Hope Two Hearts | Cansayapi Otumwe – Lower Sioux Indian Community at Morton, MN


Nape Duta Win
Red Hand Woman

Tribal Nation

Cansayapi Otumwe
Lower Sioux Indian Community at Morton, MN


The road Hope Two Hearts traveled was not always easy. She chose to walk her journey in a good way, a sacred way. There was not always encouragement along the way, but she stayed the course. She learned and carried out the duties of service. Hope cooked, cleaned, and sat in ceremony. Sometimes, she heard words that were blessed.
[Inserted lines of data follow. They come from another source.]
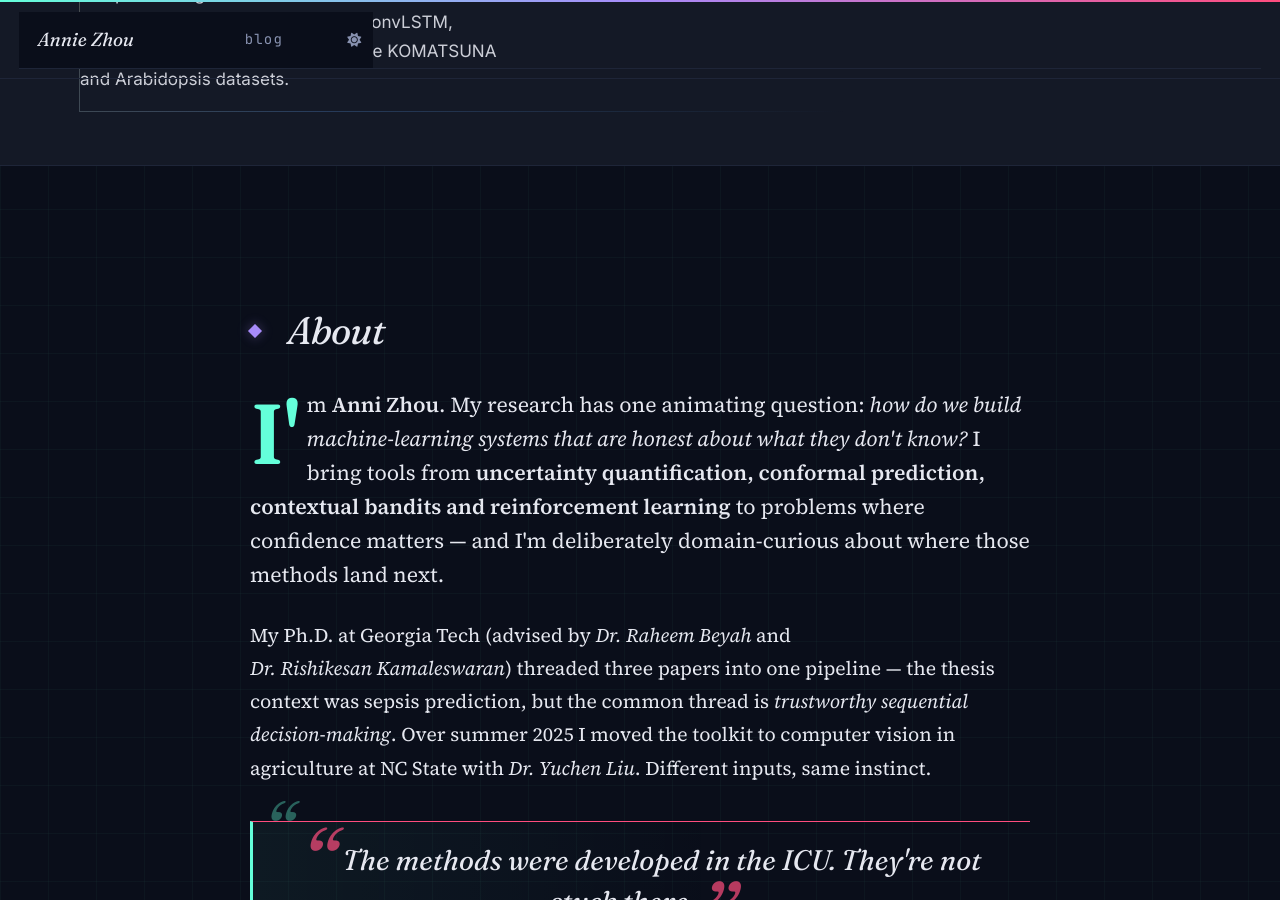
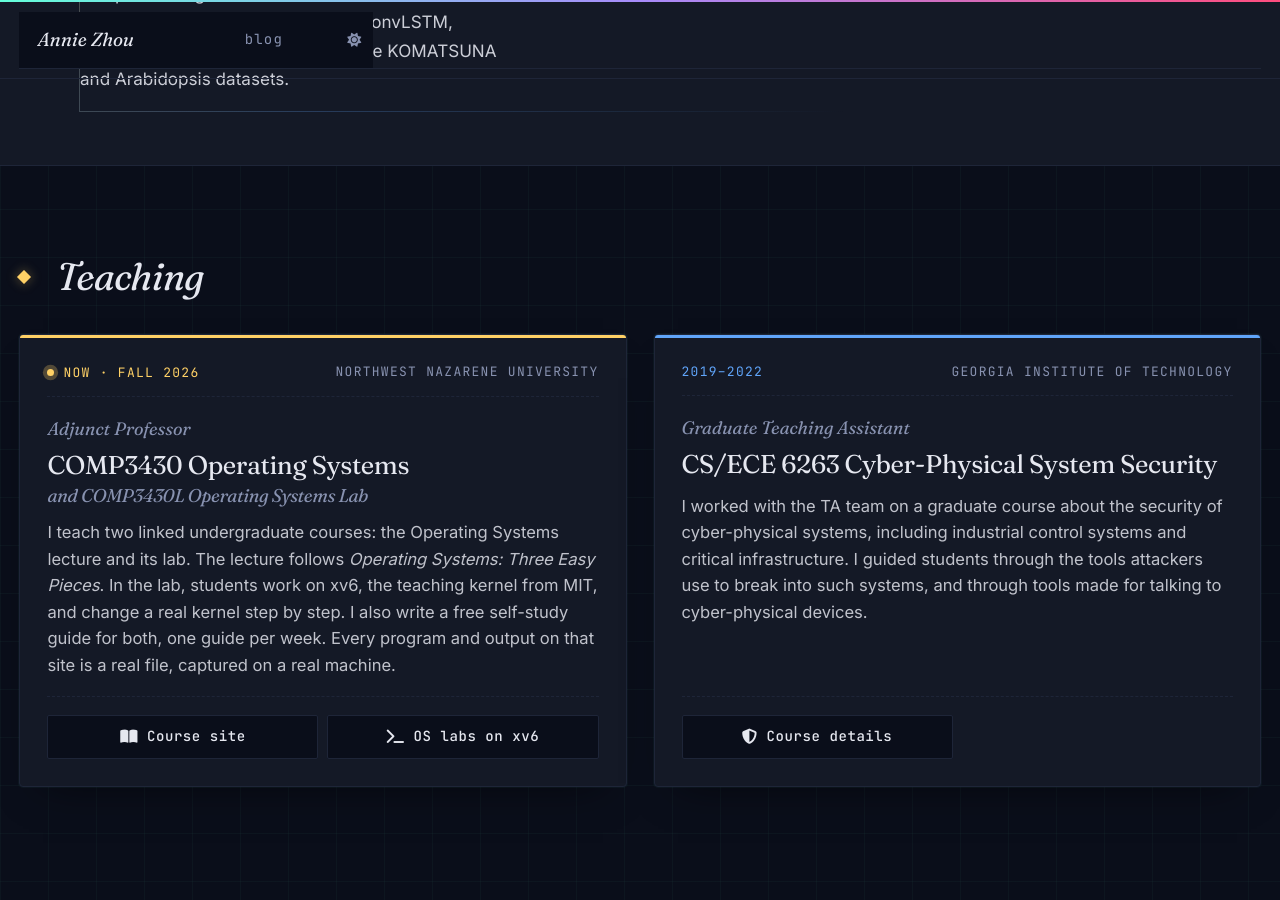
Before and after one commit to Annie983284450-1/Annie983284450-1.github.io, a Jekyll site: the page built from _pages/about.md, in a window 1280 px wide and 900 px high, scrolled down 2527 px. Built offline with Jekyll 4.4.1, drawn with Linux system fonts in a browser that asks for light colours; some web fonts are replaced.

Commit message:
teaching experience added

```diff
--- /dev/null
+++ b/_includes/home/teaching.html
@@ -0,0 +1,49 @@
+{% include base_path %}
+
+<section class="home__teaching reveal" aria-labelledby="home-teaching-title">
+  <h2 class="home__section-title"><span id="home-teaching-title">Teaching</span></h2>
+
+  <div class="teaching__grid">
+
+    <!-- ============ NNU · COMP3430 Operating Systems + COMP3430L Lab (current) ============ -->
+    <article class="teaching-card teaching-card--current">
+      <div class="teaching-card__meta">
+        <span class="teaching-card__when"><span class="teaching-card__dot" aria-hidden="true"></span>Now · Fall 2026</span>
+        <span>Northwest Nazarene University</span>
+      </div>
+      <p class="teaching-card__role">Adjunct Professor</p>
+      <h3 class="teaching-card__title">
+        <a href="https://annie983284450-1.github.io/NNU-CS3430-selfstudyguide/" rel="noopener">COMP3430 Operating Systems</a>
+        <span class="teaching-card__title-sub">and COMP3430L Operating Systems Lab</span>
+      </h3>
+      <p class="teaching-card__body">I teach two linked undergraduate courses: the Operating Systems lecture and its lab. The lecture follows <em>Operating Systems: Three Easy Pieces</em>. In the lab, students work on xv6, the teaching kernel from MIT, and change a real kernel step by step. I also write a free self-study guide for both, one guide per week. Every program and output on that site is a real file, captured on a real machine.</p>
+      <div class="teaching-card__actions">
+        <a class="card__action" href="https://annie983284450-1.github.io/NNU-CS3430-selfstudyguide/" rel="noopener">
+          <i class="fa-solid fa-book-open" aria-hidden="true"></i><span>Course site</span>
+        </a>
+        <a class="card__action" href="https://annie983284450-1.github.io/NNU-CS3430-selfstudyguide/labs/" rel="noopener">
+          <i class="fa-solid fa-terminal" aria-hidden="true"></i><span>OS labs on xv6</span>
+        </a>
+      </div>
+    </article>
+
+    <!-- ============ Georgia Tech · CS/ECE 6263 (TA) ============ -->
+    <article class="teaching-card">
+      <div class="teaching-card__meta">
+        <span class="teaching-card__when">2019–2022</span>
+        <span>Georgia Institute of Technology</span>
+      </div>
+      <p class="teaching-card__role">Graduate Teaching Assistant</p>
+      <h3 class="teaching-card__title">
+        <a href="{{ base_path }}/teaching/cs6263">CS/ECE 6263 Cyber-Physical System Security</a>
+      </h3>
+      <p class="teaching-card__body">I worked with the TA team on a graduate course about the security of cyber-physical systems, including industrial control systems and critical infrastructure. I guided students through the tools attackers use to break into such systems, and through tools made for talking to cyber-physical devices.</p>
+      <div class="teaching-card__actions">
+        <a class="card__action" href="{{ base_path }}/teaching/cs6263">
+          <i class="fa-solid fa-shield-halved" aria-hidden="true"></i><span>Course details</span>
+        </a>
+      </div>
+    </article>
+
+  </div>
+</section>
--- a/_layouts/home.html
+++ b/_layouts/home.html
@@ -8,6 +8,7 @@ layout: default
   {% include home/hero.html %}
   {% include home/signature-research.html %}
   {% include home/plant-feature.html %}
+  {% include home/teaching.html %}
   {% include home/about-long.html %}
 
   {% if content and content != "" %}
--- a/_sass/layout/_redesign.scss
+++ b/_sass/layout/_redesign.scss
@@ -216,3 +216,149 @@ html[data-theme="dark"] .signature-card:nth-child(3)   { --glow-color: 225, 29,
   color: var(--accent);
   opacity: 0.35;
 }
+
+/* --- 5. Teaching — two cards, current role first ------------------------ */
+
+.teaching__grid {
+  display: grid;
+  grid-template-columns: 1fr;
+  gap: var(--space-5);
+
+  @media (min-width: 900px) {
+    grid-template-columns: 1fr 1fr;
+  }
+}
+
+.teaching-card {
+  position: relative;
+  display: flex;
+  flex-direction: column;
+  padding: var(--space-5);
+  background: var(--surface-raised);
+  border: 1px solid var(--card-border);
+  border-radius: var(--radius-card);
+  box-shadow: var(--shadow-card);
+  overflow: hidden;
+  transition: transform 0.45s cubic-bezier(0.22, 1, 0.36, 1),
+              box-shadow 0.45s cubic-bezier(0.22, 1, 0.36, 1),
+              border-color 0.3s ease;
+
+  /* Colored strip on top, same idea as the research cards */
+  &::before {
+    content: "";
+    position: absolute; top: 0; left: 0; right: 0; height: 3px;
+    background: var(--accent-5);
+  }
+
+  &:hover {
+    transform: translateY(-4px);
+    box-shadow: var(--shadow-card-hover);
+    border-color: var(--accent-5);
+  }
+}
+
+.teaching-card--current {
+  &::before { background: var(--accent-3); }
+  &:hover   { border-color: var(--accent-3); }
+}
+
+.teaching-card__meta {
+  display: flex;
+  flex-wrap: wrap;
+  align-items: baseline;
+  justify-content: space-between;
+  gap: var(--space-2) var(--space-3);
+  margin-bottom: var(--space-4);
+  padding-bottom: var(--space-3);
+  border-bottom: 1px dashed var(--card-border);
+  font-family: $monospace;
+  font-size: 0.72rem;
+  letter-spacing: 0.1em;
+  text-transform: uppercase;
+  color: var(--muted-text);
+}
+
+.teaching-card__when {
+  display: inline-flex;
+  align-items: center;
+  gap: var(--space-2);
+  color: var(--accent-5);
+}
+.teaching-card--current .teaching-card__when { color: var(--accent-3); }
+
+/* Small pulsing dot marks the role that is happening now */
+.teaching-card__dot {
+  width: 7px; height: 7px;
+  border-radius: 50%;
+  background: var(--accent-3);
+  box-shadow: 0 0 0 0 rgba(255, 209, 102, 0.6);
+  animation: teaching-pulse 2.4s ease-out infinite;
+}
+@keyframes teaching-pulse {
+  0%   { box-shadow: 0 0 0 0 rgba(255, 209, 102, 0.55); }
+  70%  { box-shadow: 0 0 0 8px rgba(255, 209, 102, 0); }
+  100% { box-shadow: 0 0 0 0 rgba(255, 209, 102, 0); }
+}
+@media (prefers-reduced-motion: reduce) {
+  .teaching-card__dot { animation: none; }
+}
+
+.teaching-card__role {
+  font-family: var(--font-display);
+  font-style: italic;
+  font-size: 1rem;
+  color: var(--muted-text);
+  margin: 0 0 var(--space-2);
+}
+
+.teaching-card__title {
+  font-family: var(--font-display);
+  font-weight: 500;
+  font-size: clamp(1.3rem, calc(1rem + 0.6vw), 1.6rem);
+  line-height: 1.15;
+  letter-spacing: -0.015em;
+  margin: 0 0 var(--space-3);
+
+  a {
+    color: var(--global-text-color);
+    text-decoration: none;
+    background-image: linear-gradient(var(--accent-5), var(--accent-5));
+    background-position: 0 100%;
+    background-repeat: no-repeat;
+    background-size: 0% 1px;
+    transition: background-size 0.35s ease, color 0.3s;
+
+    &:hover { color: var(--accent-5); background-size: 100% 1px; }
+  }
+}
+.teaching-card--current .teaching-card__title a {
+  background-image: linear-gradient(var(--accent-3), var(--accent-3));
+  &:hover { color: var(--accent-3); }
+}
+
+.teaching-card__body {
+  font-size: 0.92rem;
+  line-height: 1.6;
+  color: var(--global-text-color);
+  opacity: 0.82;
+  margin: 0 0 var(--space-4);
+  flex-grow: 1;
+}
+
+.teaching-card__actions {
+  display: grid;
+  grid-template-columns: 1fr 1fr;
+  gap: var(--space-2);
+  padding-top: var(--space-4);
+  border-top: 1px dashed var(--card-border);
+
+  .card__action i { font-size: 0.85rem; }
+}
+
+.teaching-card__title-sub {
+  display: block;
+  margin-top: var(--space-1);
+  font-size: 0.72em;
+  font-style: italic;
+  color: var(--muted-text);
+}
--- a/_sass/layout/_refresh.scss
+++ b/_sass/layout/_refresh.scss
@@ -265,7 +265,8 @@ body {
 /* Per-section accent-color rotation for the ornament */
 .home > section:nth-of-type(2) > .home__section-title:before { background: var(--accent);   box-shadow: 0 0 12px 0 #{rgba(#64ffda, 0.4)}; }
 .home > section:nth-of-type(3) > .home__section-title:before { background: var(--accent-2); box-shadow: 0 0 12px 0 #{rgba(#ff4d7e, 0.4)}; }
-.home > section:nth-of-type(4) > .home__section-title:before { background: var(--accent-4); box-shadow: 0 0 12px 0 #{rgba(#a78bfa, 0.4)}; }
+.home > section:nth-of-type(4) > .home__section-title:before { background: var(--accent-3); box-shadow: 0 0 12px 0 #{rgba(#ffd166, 0.4)}; }
+.home > section:nth-of-type(5) > .home__section-title:before { background: var(--accent-4); box-shadow: 0 0 12px 0 #{rgba(#a78bfa, 0.4)}; }
 
 /* Optional inline trailing link (e.g. "all projects →") in column 3 */
 .home__section-link {
```
Also changed, not shown: _teaching/nnu-comp3430.md (added, +14 -0 lines).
As she finds herself a mother of six and a grandmother, Hope worries she is losing songs and ceremonies, things she wants to pass on to her family and the women of her community. She wants women to have their connection with the Creator. Hope has much to share. She has devoted her life to passing on the Dakota culture, spirituality, and lifeways of her people, the Lower Sioux Indian Community of Morton, Minnesota. Hope is one of the only elder quill workers, and she is intent on passing on the ancient art. She knows there is strength and belonging in knowing who you are and your gifts.

Hope’s children and grandchildren started learning their ways at a young age. She is pleased with how much they know and continues to share the beauty and strength of their people with them. Hope’s daughters walk the path beside her with prayers and energy. She appreciates their helping hands. They have learned about the responsibilities of womanhood.

When she was younger, Hope was called Washapi Wachi Anpi Win—Strong, Dependable Woman. After a fast, she was given the new name Nape Duta Win—Red Hand Woman. Her name refers to handling the sacred red paint. She tells us that in her people’s ways, a name is so important. “When you talk to the spirit and Creator, your Indian name defines who you are.” Hope is helping others know who they are.